*** Opening of ENTRIES SUPPLIED ***
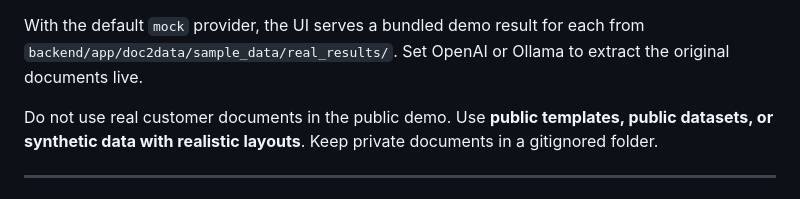
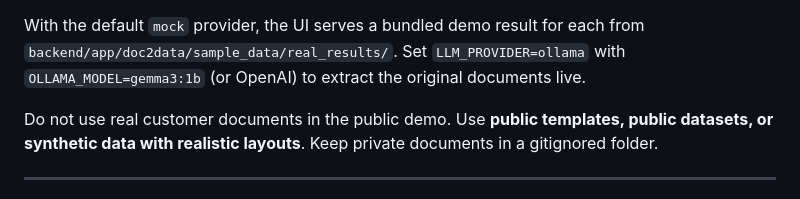
Before and after one commit to balewgize/doc2data, a Markdown page: docs/REAL_DOCS.md, the part around the change. Drawn GitHub-style.

```diff
--- a/docs/REAL_DOCS.md
+++ b/docs/REAL_DOCS.md
@@ -13,8 +13,8 @@ Doc2Data already bundles public demo samples for every vertical:
 - `sample_claim_public.pdf` — synthetic administrative claim on the public CMS-1500 form
 
 With the default `mock` provider, the UI serves a bundled demo result for each from
-`backend/app/doc2data/sample_data/real_results/`. Set OpenAI or Ollama to extract the
-original documents live.
+`backend/app/doc2data/sample_data/real_results/`. Set `LLM_PROVIDER=ollama` with
+`OLLAMA_MODEL=gemma3:1b` (or OpenAI) to extract the original documents live.
 
 Do not use real customer documents in the public demo. Use **public templates, public datasets, or synthetic data with realistic layouts**. Keep private documents in a gitignored folder.
 
```
Also changed, not shown: README.md (+18 -8 lines), docs/screenshot.png, 9 other files.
*** Close of ENTRIES SUPPLIED ***
* [EXERCISE INSTRUCTIONS]
Each entry above should be restated word for word, though no picture may appear in the copy.

* [TASK ANSWER]
Before and after one commit to balewgize/doc2data, a Markdown page: docs/REAL_DOCS.md, the part around the change. Drawn GitHub-style.

```diff
--- a/docs/REAL_DOCS.md
+++ b/docs/REAL_DOCS.md
@@ -13,8 +13,8 @@ Doc2Data already bundles public demo samples for every vertical:
 - `sample_claim_public.pdf` — synthetic administrative claim on the public CMS-1500 form
 
 With the default `mock` provider, the UI serves a bundled demo result for each from
-`backend/app/doc2data/sample_data/real_results/`. Set OpenAI or Ollama to extract the
-original documents live.
+`backend/app/doc2data/sample_data/real_results/`. Set `LLM_PROVIDER=ollama` with
+`OLLAMA_MODEL=gemma3:1b` (or OpenAI) to extract the original documents live.
 
 Do not use real customer documents in the public demo. Use **public templates, public datasets, or synthetic data with realistic layouts**. Keep private documents in a gitignored folder.
 
```
Also changed, not shown: README.md (+18 -8 lines), docs/screenshot.png, 9 other files.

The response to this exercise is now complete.